**Try it:** Wherever "other" turns up in the entries, copy out the line that holds it.

**Provided records:**
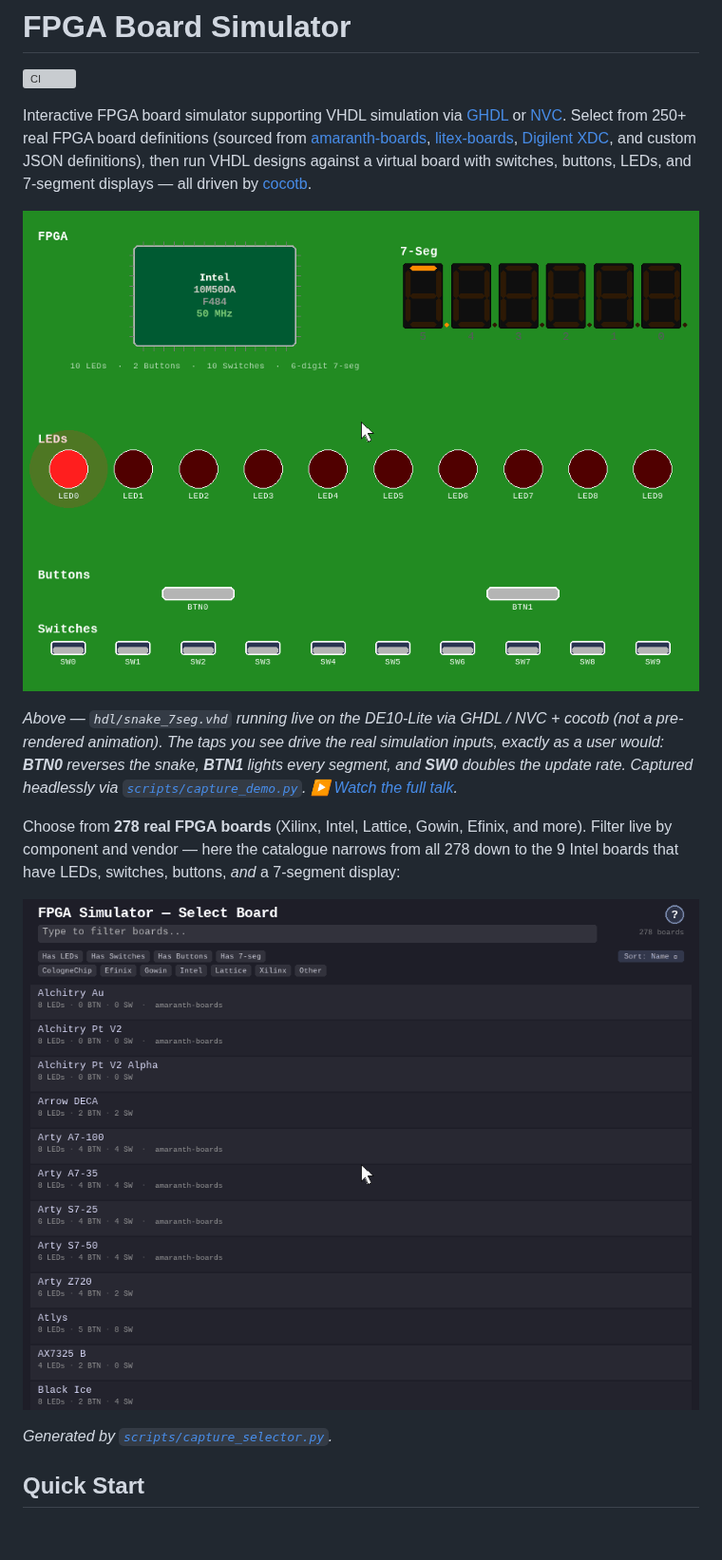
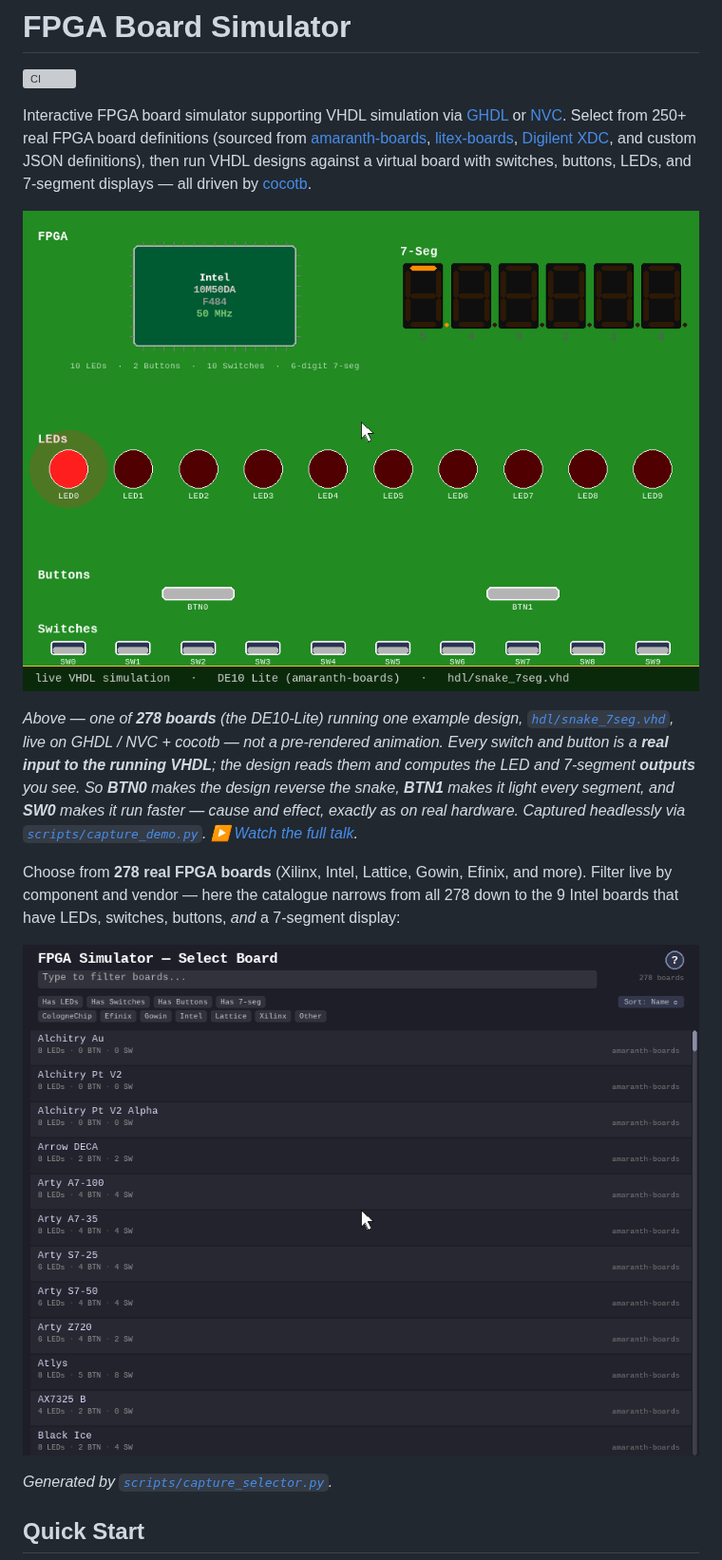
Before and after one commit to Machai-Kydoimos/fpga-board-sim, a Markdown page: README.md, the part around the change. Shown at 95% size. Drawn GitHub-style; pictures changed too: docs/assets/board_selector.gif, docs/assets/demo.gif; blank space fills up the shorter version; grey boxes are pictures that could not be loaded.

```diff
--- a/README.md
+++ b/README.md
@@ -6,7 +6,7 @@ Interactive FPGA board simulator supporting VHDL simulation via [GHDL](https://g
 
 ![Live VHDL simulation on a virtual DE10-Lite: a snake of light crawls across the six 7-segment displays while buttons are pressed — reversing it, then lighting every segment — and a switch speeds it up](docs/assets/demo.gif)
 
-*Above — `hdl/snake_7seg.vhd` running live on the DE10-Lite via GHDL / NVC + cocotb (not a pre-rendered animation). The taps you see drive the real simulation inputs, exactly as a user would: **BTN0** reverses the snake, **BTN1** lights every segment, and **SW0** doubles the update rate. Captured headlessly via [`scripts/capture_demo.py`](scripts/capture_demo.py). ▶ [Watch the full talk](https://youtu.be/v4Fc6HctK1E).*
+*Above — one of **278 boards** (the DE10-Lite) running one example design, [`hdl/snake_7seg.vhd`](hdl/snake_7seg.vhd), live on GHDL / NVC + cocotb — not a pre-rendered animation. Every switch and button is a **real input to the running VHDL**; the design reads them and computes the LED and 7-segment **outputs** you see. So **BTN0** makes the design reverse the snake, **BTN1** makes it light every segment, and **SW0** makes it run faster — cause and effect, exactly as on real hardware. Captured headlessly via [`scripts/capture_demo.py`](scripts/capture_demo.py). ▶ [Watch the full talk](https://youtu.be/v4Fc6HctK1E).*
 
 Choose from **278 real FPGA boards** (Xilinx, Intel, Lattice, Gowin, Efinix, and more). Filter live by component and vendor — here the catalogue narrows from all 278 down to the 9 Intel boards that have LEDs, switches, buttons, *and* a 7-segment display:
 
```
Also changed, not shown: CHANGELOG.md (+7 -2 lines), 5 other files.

---

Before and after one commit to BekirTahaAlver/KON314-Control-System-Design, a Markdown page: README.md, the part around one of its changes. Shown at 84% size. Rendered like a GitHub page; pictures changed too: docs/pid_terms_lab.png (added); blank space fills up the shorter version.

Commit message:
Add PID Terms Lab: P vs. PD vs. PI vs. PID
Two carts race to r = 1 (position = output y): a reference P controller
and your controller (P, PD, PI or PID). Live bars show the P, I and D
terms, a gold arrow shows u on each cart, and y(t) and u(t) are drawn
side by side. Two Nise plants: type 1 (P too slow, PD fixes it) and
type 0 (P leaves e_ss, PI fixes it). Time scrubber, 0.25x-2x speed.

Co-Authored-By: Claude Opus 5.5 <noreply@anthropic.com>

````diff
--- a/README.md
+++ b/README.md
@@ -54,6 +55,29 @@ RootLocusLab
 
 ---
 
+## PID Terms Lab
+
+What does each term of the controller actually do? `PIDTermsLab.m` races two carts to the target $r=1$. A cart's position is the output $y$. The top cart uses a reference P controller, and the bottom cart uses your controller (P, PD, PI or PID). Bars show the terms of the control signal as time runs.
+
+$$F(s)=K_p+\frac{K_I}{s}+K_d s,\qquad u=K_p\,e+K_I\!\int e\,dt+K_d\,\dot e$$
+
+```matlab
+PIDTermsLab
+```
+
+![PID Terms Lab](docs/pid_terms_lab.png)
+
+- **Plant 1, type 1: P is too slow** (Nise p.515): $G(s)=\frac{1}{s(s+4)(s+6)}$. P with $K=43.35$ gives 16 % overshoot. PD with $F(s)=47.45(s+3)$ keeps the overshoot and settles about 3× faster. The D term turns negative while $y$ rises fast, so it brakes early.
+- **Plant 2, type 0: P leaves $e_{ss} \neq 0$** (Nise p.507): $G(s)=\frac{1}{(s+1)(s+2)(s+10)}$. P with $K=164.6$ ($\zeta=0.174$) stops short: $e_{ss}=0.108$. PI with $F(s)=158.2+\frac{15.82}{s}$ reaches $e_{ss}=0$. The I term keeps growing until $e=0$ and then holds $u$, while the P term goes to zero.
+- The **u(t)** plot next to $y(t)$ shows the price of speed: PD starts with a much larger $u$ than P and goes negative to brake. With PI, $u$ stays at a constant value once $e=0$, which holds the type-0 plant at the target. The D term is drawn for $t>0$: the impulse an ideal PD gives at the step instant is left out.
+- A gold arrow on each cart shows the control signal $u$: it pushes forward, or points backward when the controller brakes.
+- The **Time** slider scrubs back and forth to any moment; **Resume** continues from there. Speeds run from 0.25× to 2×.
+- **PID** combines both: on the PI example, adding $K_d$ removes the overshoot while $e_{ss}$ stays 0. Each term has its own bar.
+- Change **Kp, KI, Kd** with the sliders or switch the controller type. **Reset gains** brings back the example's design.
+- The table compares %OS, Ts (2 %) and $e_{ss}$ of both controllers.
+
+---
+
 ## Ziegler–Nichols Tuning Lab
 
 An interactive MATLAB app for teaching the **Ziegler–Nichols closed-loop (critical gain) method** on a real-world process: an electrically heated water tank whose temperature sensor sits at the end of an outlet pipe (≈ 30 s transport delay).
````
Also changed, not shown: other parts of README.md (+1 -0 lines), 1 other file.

...

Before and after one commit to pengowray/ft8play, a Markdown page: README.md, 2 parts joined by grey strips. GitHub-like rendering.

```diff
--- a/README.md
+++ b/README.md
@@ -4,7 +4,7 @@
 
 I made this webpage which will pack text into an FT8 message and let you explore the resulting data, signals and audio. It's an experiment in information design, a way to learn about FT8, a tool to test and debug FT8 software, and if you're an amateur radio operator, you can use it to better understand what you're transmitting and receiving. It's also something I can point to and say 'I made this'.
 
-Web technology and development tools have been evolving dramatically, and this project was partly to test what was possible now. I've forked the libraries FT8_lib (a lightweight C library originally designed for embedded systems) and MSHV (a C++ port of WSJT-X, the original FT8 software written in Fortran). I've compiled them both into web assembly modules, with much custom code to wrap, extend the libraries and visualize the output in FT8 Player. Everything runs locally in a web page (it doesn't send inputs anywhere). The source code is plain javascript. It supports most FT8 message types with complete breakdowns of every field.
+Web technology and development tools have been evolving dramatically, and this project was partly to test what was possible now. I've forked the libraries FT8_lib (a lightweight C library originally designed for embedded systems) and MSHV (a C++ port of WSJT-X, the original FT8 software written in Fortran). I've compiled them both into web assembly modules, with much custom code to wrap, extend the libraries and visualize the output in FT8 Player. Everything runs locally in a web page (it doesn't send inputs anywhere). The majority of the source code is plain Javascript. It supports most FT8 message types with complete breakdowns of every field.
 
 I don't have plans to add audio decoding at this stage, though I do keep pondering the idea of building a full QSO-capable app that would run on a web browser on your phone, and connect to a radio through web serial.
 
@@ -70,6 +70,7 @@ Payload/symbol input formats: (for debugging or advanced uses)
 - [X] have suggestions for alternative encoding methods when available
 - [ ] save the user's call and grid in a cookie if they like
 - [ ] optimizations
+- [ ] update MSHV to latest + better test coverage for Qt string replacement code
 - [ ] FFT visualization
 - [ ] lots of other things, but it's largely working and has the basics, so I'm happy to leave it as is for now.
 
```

**Answer below:**
Also changed, not shown: CHANGELOG.md (+7 -2 lines), 5 other files.
Also changed, not shown: other parts of README.md (+1 -0 lines), 1 other file.
 - [ ] lots of other things, but it's largely working and has the basics, so I'm happy to leave it as is for now.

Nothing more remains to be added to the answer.